Excerpt from post:
"The granularity, frequency, and intensity of the chatter that the spimes in the network perform will be vital, and it will be a fundamental task to be able and reliably translate from their plane of communication to the one of aggregated, second-order knowledge, where we can understand it, where we can derive useful, valuable information which we can act upon!


"OpenSpime is a project of WideTag, Inc., a technology infrastructure company incorporated in California, USA, providing hardware and software solutions for an Open Internet of Things."

"The OpenSpime technology enables individuals, corporations, and governments to better understand the environment surrounding them.

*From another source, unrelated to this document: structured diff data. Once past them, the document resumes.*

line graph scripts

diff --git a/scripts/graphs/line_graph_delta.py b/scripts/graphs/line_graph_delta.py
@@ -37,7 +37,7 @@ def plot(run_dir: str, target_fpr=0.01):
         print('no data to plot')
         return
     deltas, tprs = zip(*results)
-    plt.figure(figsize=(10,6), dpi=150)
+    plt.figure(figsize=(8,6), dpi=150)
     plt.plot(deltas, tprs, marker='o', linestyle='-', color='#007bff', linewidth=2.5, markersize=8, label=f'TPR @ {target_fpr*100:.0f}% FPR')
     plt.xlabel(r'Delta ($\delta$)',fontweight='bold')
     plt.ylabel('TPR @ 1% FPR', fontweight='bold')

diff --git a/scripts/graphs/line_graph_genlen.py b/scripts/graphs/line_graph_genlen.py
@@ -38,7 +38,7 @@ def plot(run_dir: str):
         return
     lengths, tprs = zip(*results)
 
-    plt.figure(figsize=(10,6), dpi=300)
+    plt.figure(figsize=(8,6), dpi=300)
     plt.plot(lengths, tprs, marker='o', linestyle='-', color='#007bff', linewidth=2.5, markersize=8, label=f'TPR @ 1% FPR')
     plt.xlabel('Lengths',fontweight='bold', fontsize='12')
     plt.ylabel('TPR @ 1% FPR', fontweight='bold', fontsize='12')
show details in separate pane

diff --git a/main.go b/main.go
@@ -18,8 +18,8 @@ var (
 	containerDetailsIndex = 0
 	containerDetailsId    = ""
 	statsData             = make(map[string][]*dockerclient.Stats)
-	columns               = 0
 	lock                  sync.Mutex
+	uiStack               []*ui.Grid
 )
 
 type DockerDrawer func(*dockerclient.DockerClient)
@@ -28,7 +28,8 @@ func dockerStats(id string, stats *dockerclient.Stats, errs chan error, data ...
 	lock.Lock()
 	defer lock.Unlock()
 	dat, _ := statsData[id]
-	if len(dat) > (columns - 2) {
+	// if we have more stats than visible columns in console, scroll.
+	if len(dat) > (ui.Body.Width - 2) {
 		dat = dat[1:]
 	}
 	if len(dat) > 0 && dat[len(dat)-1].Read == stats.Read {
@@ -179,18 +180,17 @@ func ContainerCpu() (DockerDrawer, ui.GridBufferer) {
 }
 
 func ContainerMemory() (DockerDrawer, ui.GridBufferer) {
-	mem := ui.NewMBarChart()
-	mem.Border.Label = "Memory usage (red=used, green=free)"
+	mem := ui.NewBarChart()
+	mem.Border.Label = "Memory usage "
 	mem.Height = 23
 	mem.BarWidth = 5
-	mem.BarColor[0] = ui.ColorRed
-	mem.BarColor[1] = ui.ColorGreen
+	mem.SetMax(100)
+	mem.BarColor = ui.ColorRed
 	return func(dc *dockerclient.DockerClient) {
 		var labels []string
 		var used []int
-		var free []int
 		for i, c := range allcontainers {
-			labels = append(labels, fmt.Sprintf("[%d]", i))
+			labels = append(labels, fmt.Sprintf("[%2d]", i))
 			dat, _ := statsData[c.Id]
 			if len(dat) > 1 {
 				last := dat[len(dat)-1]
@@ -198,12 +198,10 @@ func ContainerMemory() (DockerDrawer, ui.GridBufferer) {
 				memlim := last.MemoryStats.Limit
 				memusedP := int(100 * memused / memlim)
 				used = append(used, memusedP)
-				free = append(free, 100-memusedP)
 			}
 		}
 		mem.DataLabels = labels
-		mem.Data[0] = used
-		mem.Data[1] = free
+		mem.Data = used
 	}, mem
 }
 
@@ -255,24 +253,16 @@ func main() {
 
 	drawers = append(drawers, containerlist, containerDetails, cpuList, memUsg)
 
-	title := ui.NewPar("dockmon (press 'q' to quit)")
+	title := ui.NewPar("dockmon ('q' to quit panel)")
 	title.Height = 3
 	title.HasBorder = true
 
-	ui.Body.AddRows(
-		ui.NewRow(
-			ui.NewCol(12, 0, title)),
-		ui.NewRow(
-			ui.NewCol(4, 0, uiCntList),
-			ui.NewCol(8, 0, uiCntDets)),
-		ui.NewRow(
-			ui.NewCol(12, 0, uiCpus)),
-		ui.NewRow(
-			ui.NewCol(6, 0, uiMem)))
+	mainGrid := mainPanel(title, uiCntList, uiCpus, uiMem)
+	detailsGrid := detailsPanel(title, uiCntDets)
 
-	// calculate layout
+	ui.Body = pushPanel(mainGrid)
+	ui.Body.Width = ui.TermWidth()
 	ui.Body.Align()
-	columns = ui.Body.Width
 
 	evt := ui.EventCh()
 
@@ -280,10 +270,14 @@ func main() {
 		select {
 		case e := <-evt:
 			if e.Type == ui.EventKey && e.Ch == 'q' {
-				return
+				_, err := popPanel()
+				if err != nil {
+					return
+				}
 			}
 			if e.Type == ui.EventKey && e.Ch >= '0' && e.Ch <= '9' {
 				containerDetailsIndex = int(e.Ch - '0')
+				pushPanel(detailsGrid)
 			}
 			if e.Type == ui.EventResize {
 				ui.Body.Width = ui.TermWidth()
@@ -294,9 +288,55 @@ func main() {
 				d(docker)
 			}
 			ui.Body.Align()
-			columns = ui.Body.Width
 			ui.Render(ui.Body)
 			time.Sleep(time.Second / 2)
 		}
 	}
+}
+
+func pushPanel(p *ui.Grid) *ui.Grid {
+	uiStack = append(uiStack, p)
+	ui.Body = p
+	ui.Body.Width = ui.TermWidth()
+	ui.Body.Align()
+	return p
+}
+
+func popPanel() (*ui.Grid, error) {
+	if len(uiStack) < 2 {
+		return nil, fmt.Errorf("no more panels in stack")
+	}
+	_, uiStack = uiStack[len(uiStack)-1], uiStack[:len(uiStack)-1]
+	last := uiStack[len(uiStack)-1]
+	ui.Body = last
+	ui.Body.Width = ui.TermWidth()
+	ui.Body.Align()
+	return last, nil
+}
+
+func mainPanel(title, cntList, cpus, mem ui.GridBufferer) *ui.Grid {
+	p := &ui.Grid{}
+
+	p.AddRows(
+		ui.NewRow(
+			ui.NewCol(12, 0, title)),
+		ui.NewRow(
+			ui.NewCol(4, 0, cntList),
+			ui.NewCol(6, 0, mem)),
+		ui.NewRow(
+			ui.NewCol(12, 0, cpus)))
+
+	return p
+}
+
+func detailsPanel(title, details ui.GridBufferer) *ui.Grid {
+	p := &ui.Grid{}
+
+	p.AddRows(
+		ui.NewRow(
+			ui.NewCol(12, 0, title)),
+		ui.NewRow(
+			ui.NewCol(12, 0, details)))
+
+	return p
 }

A new generation of GPS-enabled sensor networks, based on the open source OpenSpime communication protocol will collect the necessary data, and using scalable server technology, aggreate, manage, and visualize the data collected."
Snail Mail: RFID-enabled real snail, carrying e-mail.
"Our snails are equipped with a miniaturised electronic circuit and antenna, enabling them to be assigned messages. Your message is collected from a despatch centre at one end of their enclosure. Once associated with the tiny electronic chip on the snail's shell your message will be carried around until the snail chances by the drop off point. Here more hardware collects your message and forwards it to its final destination."

Apple's Personal Area Network Systems and Devices patent via SlashGear

IPSO Alliance: Promoting the use of IP for Smart Objects: "Welcome to the launch of the Internet of Things"
"Today, with this association, we are creating the foundation which makes the Internet of Things a reality. We are bringing together companies across the globe with the objective of using IP to interconnect physical objects with the global Internet. Through our Technical Advisory Board we will document, demonstrate and teach how IP can be used in Smart Objects and provide IPSO members with updates on technology standards. This IP Smart Object technology will play an essential role in the challenge to master our energy distribution and consumption, automate our homes and work environments, modernize our cities and satisfy many other market requirements" -Geof Mulligan, Chairman; Patrick Wetterwald, President, JP Vasseur, TAB Chairman

IPSO Alliance FAQ's

RFID Weblog

Ann Galloway's Internet of Things Working Bibliography

Privacy and Security Issues, RFID, and the Internet of Things

As RFID tracking booms, privacy issues loom (Chris Taylor, CNN, 5/11/07)

1 comment:

LargelyPolitical said...

Great post, just compiled a couple of articles on the Internet of Things HERE. I’m amazed at the explosion in intelligent devices and the growth of the hacker communities, lots of innovation there.